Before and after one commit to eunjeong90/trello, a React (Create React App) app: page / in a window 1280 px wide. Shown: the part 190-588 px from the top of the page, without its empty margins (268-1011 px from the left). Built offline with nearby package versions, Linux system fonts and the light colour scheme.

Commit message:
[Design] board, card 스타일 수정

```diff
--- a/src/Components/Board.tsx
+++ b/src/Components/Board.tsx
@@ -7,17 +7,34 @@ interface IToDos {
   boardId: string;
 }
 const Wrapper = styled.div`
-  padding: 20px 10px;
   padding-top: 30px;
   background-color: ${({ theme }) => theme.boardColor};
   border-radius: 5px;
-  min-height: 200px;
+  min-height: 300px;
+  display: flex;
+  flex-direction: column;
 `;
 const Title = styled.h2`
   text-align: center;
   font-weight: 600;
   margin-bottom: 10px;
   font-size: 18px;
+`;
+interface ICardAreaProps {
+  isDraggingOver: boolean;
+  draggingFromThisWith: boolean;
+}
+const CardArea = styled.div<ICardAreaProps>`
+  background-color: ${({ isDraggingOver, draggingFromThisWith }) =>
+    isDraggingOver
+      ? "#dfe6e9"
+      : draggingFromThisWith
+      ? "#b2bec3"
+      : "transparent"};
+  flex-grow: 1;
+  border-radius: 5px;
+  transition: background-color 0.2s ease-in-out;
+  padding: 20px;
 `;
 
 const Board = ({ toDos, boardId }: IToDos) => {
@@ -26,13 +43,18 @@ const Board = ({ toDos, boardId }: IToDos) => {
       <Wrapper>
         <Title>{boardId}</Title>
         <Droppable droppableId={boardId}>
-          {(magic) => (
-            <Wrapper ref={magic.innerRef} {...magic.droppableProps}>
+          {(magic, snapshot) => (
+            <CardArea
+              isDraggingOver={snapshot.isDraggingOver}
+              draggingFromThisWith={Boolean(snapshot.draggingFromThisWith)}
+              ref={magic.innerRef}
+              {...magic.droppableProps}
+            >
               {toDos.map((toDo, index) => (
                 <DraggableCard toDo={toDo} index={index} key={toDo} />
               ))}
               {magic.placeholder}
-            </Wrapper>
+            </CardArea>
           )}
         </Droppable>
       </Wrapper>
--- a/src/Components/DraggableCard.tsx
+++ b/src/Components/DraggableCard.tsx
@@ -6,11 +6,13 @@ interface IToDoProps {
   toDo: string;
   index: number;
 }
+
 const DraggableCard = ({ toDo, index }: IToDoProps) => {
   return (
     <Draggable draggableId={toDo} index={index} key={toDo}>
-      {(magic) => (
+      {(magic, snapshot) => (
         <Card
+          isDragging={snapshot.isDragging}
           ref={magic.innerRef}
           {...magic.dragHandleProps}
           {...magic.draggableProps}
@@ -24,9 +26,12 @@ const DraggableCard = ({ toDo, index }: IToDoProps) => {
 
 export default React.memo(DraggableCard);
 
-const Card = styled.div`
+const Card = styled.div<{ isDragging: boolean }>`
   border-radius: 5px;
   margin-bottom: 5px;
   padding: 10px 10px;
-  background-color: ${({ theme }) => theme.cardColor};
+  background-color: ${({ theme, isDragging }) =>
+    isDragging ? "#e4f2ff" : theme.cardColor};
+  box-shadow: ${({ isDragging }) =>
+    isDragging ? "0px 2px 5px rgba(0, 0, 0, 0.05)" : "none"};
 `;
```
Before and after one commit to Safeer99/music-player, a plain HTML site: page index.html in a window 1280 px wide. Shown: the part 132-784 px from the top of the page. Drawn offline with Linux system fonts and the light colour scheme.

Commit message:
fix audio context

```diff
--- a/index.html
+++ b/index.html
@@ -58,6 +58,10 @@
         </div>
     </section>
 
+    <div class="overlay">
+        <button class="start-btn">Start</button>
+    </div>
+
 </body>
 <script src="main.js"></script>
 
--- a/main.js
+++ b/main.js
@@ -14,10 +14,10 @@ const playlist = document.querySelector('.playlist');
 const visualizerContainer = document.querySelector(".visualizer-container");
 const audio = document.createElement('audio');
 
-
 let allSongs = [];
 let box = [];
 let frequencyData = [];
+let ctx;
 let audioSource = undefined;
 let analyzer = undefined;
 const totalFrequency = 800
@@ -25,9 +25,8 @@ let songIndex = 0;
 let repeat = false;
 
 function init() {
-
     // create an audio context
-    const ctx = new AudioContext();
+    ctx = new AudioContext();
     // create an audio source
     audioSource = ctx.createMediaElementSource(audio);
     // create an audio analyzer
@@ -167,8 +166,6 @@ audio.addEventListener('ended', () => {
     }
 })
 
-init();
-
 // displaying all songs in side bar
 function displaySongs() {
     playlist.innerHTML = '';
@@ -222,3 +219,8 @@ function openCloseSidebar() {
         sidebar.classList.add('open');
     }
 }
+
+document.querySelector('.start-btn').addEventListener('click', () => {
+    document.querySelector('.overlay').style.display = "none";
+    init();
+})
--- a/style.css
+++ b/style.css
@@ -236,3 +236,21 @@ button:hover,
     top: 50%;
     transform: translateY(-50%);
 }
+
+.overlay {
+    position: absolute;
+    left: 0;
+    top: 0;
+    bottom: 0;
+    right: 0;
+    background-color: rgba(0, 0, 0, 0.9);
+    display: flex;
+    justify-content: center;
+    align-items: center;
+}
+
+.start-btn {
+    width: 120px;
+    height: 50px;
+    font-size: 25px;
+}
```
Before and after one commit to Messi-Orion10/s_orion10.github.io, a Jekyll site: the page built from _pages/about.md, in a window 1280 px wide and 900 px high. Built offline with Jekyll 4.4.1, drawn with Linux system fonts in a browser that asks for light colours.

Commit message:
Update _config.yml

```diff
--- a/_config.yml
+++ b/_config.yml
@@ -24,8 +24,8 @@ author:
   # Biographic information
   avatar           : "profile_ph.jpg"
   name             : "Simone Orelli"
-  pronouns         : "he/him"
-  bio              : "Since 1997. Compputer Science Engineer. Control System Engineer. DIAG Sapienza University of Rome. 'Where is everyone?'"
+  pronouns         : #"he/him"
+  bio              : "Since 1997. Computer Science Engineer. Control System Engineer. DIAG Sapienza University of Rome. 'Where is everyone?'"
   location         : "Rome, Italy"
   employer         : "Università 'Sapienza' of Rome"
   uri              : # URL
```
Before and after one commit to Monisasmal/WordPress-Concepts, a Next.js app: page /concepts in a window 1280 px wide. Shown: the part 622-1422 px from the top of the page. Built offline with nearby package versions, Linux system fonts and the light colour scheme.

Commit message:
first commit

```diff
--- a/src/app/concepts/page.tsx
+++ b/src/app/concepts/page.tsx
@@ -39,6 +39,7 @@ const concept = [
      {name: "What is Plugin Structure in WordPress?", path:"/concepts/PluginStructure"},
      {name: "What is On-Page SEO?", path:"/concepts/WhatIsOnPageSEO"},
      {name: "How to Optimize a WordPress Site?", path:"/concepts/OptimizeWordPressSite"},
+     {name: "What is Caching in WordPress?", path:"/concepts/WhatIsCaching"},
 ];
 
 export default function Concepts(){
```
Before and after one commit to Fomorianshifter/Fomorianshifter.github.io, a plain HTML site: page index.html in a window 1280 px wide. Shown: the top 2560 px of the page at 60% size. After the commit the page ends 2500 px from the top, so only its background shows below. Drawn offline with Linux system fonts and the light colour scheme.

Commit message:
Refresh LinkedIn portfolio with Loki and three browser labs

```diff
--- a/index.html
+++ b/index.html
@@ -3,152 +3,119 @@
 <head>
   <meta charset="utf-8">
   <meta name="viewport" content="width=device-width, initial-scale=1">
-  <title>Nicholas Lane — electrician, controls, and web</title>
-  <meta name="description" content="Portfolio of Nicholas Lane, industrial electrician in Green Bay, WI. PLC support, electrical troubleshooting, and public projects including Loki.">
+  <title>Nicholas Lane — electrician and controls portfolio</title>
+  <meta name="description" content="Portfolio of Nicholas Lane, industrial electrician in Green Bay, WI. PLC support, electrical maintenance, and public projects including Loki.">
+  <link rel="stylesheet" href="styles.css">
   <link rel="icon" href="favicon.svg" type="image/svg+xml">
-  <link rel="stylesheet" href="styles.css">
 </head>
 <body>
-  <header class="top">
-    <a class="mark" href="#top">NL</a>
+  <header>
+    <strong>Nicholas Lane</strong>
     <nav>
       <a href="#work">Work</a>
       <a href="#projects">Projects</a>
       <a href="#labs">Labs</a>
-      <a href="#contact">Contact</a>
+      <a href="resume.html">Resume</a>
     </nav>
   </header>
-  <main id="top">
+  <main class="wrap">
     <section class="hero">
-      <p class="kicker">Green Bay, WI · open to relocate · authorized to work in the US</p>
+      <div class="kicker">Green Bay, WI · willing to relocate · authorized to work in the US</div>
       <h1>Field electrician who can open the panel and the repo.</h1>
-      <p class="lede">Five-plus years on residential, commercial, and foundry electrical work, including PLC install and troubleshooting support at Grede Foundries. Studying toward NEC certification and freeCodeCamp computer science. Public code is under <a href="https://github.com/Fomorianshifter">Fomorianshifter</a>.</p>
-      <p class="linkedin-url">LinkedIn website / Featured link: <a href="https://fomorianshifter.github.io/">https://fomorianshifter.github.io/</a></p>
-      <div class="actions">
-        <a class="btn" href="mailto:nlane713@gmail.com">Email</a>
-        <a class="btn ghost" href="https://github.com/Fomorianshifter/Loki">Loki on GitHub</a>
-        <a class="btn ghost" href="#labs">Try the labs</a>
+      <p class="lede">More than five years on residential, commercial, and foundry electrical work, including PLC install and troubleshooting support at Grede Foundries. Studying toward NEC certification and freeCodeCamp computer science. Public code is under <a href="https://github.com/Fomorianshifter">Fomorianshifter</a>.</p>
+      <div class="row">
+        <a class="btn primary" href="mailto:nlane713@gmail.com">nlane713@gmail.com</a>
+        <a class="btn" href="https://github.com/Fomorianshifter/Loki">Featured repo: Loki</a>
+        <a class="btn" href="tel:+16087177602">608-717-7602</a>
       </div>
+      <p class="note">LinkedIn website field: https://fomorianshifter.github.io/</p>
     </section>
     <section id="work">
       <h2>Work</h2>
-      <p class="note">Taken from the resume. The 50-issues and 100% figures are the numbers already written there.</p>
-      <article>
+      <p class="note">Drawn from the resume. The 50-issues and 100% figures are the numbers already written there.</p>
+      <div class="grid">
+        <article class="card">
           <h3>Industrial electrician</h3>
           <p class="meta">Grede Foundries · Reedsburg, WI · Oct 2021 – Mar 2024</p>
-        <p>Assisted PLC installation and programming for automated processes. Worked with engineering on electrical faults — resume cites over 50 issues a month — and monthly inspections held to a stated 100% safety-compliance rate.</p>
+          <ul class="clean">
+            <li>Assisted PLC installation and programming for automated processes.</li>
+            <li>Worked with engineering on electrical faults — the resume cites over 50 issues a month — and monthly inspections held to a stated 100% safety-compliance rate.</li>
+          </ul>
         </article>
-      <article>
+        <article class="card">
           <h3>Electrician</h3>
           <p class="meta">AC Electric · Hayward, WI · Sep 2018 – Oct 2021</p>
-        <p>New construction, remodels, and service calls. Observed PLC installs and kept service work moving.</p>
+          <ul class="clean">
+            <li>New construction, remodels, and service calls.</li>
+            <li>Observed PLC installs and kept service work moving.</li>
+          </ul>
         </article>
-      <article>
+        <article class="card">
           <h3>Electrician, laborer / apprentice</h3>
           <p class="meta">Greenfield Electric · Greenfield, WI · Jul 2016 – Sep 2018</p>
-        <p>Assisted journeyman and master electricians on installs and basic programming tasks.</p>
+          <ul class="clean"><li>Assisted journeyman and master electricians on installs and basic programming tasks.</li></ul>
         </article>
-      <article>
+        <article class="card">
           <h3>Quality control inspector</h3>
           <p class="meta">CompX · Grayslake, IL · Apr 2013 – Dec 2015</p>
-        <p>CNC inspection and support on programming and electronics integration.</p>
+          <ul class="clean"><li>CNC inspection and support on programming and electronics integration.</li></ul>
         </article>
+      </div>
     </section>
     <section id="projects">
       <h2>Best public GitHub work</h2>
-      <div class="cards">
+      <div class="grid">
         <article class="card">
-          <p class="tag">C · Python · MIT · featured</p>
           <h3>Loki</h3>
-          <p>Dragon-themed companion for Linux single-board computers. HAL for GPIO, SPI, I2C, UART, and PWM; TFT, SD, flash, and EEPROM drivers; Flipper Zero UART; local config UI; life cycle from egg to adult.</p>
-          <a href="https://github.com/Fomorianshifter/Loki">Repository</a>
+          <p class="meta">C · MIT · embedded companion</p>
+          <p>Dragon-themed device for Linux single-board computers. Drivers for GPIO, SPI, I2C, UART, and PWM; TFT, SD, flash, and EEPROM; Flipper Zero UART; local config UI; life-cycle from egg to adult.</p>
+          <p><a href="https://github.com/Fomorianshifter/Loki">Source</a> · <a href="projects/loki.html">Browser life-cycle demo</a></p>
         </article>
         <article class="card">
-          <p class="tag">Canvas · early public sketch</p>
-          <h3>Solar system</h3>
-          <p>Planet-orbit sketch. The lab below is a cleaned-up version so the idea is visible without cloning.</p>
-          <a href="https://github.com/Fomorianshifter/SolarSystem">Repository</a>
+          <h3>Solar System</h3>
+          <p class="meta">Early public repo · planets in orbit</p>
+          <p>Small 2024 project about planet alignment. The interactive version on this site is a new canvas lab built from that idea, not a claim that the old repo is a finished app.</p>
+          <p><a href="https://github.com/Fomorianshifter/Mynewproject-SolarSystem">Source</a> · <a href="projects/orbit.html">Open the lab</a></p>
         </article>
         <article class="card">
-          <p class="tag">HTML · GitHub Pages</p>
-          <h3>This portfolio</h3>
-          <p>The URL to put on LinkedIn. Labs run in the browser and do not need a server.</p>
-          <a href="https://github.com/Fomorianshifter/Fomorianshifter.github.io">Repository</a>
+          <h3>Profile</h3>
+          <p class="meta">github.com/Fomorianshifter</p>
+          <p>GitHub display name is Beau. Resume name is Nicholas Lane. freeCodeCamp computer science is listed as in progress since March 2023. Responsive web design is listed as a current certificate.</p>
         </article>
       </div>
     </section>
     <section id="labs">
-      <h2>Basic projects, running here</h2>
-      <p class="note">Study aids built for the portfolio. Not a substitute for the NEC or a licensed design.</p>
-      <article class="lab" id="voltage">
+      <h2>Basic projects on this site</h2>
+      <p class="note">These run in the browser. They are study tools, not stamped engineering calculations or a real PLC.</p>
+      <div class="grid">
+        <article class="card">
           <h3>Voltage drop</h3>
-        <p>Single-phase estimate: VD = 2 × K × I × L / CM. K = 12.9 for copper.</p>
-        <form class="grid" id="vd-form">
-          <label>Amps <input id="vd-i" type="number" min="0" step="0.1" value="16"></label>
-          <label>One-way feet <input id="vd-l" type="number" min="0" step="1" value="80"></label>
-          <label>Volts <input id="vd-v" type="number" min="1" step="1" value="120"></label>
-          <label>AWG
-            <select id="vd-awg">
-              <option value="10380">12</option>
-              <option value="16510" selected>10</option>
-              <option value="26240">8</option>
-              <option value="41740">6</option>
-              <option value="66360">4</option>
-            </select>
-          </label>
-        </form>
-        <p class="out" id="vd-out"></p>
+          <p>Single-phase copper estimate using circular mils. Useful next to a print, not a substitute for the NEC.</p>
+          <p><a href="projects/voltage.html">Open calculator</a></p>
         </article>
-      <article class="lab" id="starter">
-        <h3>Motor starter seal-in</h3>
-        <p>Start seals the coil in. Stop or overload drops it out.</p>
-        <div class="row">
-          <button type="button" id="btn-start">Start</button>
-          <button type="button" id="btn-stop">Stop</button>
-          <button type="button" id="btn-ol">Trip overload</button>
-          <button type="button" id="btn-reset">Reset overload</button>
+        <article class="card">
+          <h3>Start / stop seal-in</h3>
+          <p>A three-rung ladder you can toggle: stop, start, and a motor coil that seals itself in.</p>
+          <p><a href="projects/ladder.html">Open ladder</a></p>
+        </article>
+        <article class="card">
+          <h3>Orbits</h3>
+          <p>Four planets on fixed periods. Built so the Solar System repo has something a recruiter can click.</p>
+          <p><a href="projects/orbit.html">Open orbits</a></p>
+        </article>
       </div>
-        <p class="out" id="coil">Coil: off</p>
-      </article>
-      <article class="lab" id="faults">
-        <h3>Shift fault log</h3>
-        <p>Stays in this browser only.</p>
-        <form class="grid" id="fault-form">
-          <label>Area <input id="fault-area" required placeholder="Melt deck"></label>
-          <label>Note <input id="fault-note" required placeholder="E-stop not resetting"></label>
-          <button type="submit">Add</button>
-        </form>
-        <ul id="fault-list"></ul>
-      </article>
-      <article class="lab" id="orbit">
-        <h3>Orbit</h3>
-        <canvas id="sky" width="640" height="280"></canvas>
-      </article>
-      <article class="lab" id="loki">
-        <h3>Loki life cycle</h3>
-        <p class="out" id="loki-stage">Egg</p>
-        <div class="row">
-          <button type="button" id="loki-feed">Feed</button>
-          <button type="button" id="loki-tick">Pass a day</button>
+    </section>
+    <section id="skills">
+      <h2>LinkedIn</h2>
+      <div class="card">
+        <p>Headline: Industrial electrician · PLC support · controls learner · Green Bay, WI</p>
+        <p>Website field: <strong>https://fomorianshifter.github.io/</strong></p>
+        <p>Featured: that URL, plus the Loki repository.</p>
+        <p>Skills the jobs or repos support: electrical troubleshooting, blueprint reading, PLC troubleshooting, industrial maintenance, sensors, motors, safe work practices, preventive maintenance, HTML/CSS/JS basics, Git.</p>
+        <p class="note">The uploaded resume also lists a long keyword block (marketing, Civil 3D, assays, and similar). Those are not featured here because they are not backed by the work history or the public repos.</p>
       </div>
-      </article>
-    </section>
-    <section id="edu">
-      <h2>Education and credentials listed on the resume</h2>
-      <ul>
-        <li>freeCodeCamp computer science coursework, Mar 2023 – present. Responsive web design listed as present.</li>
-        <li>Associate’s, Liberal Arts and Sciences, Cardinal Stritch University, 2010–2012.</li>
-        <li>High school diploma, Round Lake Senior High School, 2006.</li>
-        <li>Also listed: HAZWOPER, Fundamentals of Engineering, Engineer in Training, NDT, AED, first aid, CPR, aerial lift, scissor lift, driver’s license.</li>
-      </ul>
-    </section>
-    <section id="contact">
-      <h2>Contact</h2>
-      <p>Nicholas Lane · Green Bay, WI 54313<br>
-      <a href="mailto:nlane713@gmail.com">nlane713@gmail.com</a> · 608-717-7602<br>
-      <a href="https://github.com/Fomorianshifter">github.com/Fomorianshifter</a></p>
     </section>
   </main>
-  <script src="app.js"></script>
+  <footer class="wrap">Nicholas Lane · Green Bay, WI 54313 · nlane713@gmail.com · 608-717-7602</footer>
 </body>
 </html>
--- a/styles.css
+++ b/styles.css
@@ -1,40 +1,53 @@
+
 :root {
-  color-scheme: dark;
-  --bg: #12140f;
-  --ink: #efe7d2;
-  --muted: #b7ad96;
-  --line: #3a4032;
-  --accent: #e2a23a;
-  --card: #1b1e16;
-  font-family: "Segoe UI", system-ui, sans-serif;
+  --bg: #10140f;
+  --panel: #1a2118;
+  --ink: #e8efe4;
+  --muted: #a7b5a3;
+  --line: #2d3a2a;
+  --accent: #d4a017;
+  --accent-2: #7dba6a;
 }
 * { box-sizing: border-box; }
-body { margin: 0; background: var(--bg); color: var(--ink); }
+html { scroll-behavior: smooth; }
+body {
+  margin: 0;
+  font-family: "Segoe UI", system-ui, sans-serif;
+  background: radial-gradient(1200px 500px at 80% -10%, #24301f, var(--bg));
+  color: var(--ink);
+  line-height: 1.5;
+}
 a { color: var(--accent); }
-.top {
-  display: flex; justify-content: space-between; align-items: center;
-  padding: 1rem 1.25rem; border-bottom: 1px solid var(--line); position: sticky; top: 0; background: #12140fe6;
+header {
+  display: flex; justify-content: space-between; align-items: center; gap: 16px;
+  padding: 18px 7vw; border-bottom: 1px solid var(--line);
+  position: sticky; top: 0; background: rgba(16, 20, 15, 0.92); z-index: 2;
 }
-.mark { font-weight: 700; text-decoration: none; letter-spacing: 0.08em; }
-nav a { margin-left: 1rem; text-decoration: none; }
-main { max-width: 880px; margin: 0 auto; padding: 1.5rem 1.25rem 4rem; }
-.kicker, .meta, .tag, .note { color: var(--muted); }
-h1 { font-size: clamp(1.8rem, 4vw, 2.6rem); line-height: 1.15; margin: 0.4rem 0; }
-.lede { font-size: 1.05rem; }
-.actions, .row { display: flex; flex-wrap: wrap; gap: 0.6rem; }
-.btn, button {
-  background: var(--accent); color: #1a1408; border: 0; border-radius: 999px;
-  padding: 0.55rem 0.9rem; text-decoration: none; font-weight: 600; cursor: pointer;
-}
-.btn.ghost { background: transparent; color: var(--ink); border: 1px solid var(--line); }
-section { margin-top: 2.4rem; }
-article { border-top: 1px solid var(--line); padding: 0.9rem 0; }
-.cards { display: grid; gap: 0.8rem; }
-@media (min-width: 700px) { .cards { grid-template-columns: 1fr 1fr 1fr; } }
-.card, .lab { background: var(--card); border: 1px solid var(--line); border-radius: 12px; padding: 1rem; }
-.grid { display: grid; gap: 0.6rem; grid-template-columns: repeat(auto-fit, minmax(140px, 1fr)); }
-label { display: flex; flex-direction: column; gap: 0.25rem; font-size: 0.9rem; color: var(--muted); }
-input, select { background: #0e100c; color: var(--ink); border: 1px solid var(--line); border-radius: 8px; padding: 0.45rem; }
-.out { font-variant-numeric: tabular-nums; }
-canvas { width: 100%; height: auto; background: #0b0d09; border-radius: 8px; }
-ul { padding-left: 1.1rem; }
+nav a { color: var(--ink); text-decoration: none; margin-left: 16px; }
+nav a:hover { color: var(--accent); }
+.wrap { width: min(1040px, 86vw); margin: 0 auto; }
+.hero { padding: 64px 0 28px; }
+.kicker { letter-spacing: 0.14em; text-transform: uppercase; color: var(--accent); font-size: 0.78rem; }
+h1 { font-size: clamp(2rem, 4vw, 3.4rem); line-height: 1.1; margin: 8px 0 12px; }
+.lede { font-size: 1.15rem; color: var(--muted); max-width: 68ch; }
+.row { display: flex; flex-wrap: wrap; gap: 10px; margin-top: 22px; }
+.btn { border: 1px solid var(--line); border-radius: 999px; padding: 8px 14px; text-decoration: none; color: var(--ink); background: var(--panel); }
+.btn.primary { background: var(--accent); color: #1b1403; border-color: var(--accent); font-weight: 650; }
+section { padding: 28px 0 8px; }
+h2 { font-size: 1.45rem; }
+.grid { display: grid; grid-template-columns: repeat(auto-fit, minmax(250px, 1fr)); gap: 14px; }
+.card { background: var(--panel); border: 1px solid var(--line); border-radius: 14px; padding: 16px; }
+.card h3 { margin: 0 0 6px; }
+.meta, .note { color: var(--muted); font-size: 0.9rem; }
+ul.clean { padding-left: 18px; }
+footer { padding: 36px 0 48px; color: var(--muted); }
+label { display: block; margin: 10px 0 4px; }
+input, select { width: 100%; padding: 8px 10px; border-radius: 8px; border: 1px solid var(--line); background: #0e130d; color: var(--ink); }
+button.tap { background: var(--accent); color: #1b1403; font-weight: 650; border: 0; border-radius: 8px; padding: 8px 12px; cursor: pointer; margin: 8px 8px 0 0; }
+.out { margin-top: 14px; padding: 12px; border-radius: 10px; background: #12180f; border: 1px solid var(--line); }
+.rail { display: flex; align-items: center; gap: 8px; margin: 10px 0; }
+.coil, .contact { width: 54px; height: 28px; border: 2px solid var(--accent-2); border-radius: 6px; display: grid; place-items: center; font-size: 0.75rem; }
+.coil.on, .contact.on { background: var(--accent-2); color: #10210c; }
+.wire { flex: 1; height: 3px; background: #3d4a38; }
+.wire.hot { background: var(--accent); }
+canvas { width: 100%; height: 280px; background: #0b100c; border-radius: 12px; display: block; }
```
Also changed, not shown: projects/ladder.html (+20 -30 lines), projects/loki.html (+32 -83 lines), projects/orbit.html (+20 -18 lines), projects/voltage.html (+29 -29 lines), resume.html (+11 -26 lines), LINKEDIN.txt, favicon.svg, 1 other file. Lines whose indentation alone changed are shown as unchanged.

======

### The task
Report every line in the data above in which the word "muted" appears.

### Completed task
-  --muted: #b7ad96;
+  --muted: #a7b5a3;
-.kicker, .meta, .tag, .note { color: var(--muted); }
-label { display: flex; flex-direction: column; gap: 0.25rem; font-size: 0.9rem; color: var(--muted); }
+.lede { font-size: 1.15rem; color: var(--muted); max-width: 68ch; }
+.meta, .note { color: var(--muted); font-size: 0.9rem; }
+footer { padding: 36px 0 48px; color: var(--muted); }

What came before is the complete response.